It was a sin Genovese would not forget, but he had more pressing matters, dealing with Costello and the murderous Albert Anastasia who had vowed to stop Genovese. Although Anastasia was eliminated, Genovese was forced to let Costello retire from the rackets, and it was apparently part of the deal that Little Augie was accepted back in good grace.
The peace lasted until 1959 when Genovese ordered Little Augie hit. The would-be assassins had considerable trouble getting Little Augie alone. He was often with his good friend Tony Bender, chief operator of the crime family's rackets in Greenwich Village, and the killers asked if it was all right to blow away Bender at the same time. Genovese had a strong need for Bender at the time and vetoed the suggestion. Finally Bender discovered his good friend was being set up and he cheerfully agreed to put Little Augie on the spot.
On September 29 Little Augie was partying at the Copacabana with a friend, Mrs. Janice Drake, a former beauty queen, with whom, the cutting underworld comment went, he was having a platonic relationship. She was the wife of comedian Alan Drake, whose career Little Augie had helped. (Mrs. Drake's relationship with Little Augie was never clear.

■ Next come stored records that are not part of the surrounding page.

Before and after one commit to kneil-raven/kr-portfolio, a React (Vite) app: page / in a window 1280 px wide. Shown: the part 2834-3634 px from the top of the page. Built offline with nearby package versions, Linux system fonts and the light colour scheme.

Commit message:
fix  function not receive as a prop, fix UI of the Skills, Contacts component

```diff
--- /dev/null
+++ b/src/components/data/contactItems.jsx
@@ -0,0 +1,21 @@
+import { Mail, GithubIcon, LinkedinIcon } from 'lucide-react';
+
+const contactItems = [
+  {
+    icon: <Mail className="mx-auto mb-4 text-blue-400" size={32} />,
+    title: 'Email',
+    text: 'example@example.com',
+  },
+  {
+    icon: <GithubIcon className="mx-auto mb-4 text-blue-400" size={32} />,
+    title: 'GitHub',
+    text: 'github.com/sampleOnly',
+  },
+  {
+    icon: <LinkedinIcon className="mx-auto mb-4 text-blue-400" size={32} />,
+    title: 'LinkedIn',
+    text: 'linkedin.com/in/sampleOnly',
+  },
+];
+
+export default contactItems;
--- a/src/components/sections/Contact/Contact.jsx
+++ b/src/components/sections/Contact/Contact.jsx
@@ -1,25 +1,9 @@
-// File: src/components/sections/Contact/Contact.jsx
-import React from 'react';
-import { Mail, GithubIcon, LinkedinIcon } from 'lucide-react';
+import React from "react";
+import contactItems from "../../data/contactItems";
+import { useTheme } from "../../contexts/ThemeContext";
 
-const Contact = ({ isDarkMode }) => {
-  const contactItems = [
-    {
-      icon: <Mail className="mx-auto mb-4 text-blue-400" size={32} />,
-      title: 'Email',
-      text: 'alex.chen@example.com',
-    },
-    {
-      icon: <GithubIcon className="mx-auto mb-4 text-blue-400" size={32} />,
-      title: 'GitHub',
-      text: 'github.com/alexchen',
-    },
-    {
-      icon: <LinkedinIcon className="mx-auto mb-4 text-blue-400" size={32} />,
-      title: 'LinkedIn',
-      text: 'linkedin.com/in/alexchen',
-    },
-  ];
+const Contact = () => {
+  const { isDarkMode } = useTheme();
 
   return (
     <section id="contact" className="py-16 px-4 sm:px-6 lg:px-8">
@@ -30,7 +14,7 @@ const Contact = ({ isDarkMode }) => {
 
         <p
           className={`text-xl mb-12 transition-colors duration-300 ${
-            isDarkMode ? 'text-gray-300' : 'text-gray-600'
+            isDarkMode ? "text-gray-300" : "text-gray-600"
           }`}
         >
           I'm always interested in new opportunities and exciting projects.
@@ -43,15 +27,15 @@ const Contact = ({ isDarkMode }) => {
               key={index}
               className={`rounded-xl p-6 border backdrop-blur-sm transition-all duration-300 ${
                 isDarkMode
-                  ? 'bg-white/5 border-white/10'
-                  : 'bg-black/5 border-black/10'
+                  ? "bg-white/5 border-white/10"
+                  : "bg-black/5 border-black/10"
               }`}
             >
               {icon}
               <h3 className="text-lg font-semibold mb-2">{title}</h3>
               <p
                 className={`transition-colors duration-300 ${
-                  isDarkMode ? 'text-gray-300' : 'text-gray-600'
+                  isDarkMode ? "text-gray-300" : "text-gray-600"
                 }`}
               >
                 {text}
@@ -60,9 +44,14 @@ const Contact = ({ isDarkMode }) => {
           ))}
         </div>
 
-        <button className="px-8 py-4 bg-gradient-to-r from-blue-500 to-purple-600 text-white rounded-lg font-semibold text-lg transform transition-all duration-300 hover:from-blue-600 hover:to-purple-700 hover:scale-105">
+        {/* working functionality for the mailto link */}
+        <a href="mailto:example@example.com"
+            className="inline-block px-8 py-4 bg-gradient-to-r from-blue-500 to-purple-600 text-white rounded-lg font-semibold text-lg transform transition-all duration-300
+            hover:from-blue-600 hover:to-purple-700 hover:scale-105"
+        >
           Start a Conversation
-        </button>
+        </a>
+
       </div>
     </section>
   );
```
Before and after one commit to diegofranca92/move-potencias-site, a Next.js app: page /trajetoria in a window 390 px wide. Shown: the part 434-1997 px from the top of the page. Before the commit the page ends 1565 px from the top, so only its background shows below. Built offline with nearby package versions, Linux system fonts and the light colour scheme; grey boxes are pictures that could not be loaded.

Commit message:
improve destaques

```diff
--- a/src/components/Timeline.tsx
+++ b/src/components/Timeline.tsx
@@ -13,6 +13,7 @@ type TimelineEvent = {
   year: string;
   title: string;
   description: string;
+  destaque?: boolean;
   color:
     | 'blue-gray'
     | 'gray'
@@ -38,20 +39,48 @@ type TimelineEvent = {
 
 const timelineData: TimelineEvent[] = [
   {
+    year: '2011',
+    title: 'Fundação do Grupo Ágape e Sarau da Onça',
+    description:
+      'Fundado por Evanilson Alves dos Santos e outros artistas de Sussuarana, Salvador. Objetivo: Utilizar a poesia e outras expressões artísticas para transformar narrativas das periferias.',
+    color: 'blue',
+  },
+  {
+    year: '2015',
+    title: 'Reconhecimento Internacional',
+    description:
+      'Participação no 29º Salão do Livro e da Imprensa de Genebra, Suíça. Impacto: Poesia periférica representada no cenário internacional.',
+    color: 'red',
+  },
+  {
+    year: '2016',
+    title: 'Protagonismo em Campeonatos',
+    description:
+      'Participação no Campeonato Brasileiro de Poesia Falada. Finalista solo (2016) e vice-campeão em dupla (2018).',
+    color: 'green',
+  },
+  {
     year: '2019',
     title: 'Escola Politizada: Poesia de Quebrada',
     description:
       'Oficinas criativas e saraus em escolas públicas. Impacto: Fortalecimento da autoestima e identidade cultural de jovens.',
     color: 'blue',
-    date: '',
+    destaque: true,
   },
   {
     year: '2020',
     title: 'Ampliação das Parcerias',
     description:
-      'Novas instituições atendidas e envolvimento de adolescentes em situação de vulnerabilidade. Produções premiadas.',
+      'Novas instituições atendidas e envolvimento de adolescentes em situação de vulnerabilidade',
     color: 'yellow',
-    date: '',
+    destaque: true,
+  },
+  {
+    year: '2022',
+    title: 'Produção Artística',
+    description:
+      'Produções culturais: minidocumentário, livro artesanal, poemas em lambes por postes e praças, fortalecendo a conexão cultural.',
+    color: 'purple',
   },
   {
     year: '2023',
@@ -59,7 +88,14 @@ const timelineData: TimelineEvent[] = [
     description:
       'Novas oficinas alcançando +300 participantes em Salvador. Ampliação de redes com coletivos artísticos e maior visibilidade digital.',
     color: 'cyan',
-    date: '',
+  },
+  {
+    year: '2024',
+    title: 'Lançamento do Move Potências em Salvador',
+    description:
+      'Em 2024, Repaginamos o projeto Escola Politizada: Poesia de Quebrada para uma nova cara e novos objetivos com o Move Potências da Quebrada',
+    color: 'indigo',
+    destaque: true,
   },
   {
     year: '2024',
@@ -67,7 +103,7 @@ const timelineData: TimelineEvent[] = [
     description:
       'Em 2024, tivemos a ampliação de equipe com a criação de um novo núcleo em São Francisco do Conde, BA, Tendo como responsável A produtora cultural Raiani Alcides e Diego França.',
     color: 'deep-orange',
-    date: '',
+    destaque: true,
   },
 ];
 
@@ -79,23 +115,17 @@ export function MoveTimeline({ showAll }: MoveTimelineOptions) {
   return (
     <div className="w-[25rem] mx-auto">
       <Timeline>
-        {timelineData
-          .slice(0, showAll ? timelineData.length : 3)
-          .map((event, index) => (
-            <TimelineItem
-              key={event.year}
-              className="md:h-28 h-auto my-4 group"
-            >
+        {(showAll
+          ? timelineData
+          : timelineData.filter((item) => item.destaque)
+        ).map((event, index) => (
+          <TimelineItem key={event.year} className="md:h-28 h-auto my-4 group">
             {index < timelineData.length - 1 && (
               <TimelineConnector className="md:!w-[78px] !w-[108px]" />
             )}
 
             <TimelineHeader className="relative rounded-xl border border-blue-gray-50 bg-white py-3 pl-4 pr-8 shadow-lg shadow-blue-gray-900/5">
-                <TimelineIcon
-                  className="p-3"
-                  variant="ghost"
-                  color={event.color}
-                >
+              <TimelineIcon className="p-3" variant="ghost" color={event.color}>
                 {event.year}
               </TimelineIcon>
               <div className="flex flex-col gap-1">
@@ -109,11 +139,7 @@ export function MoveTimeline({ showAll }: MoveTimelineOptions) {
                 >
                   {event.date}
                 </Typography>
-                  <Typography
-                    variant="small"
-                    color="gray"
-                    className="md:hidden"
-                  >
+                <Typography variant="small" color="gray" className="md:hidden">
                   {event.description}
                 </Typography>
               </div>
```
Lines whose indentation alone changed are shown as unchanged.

She was grateful to him and called him "Uncle Gus." It was possible she was merely a flamboyant symbol that the mobster liked having around as flattering to his image.)
|Little Augie Pisano had been shot|
They were joined, apparently by chance, by Bender who invited them and a few others to dine with him at Marino's restaurant, not far from the Copa. During dinner a phone call caused Little Augie to leave hurriedly, Mrs. Drake on his arm.
At 10:30 P.M., about 45 minutes later, they were found in Little Augie's black Cadillac on a dark street near La Guardia Airport in Queens. Both were sitting in the front seat, heads tilted toward each other like young lovers. Both had been shot in the back of the head.
Police later theorized that the killers had been hiding in the back seat of Little Augie's car and forced him to drive to his place of execution. Mrs. Drake, they said, had died just because she happened to be along for the ride.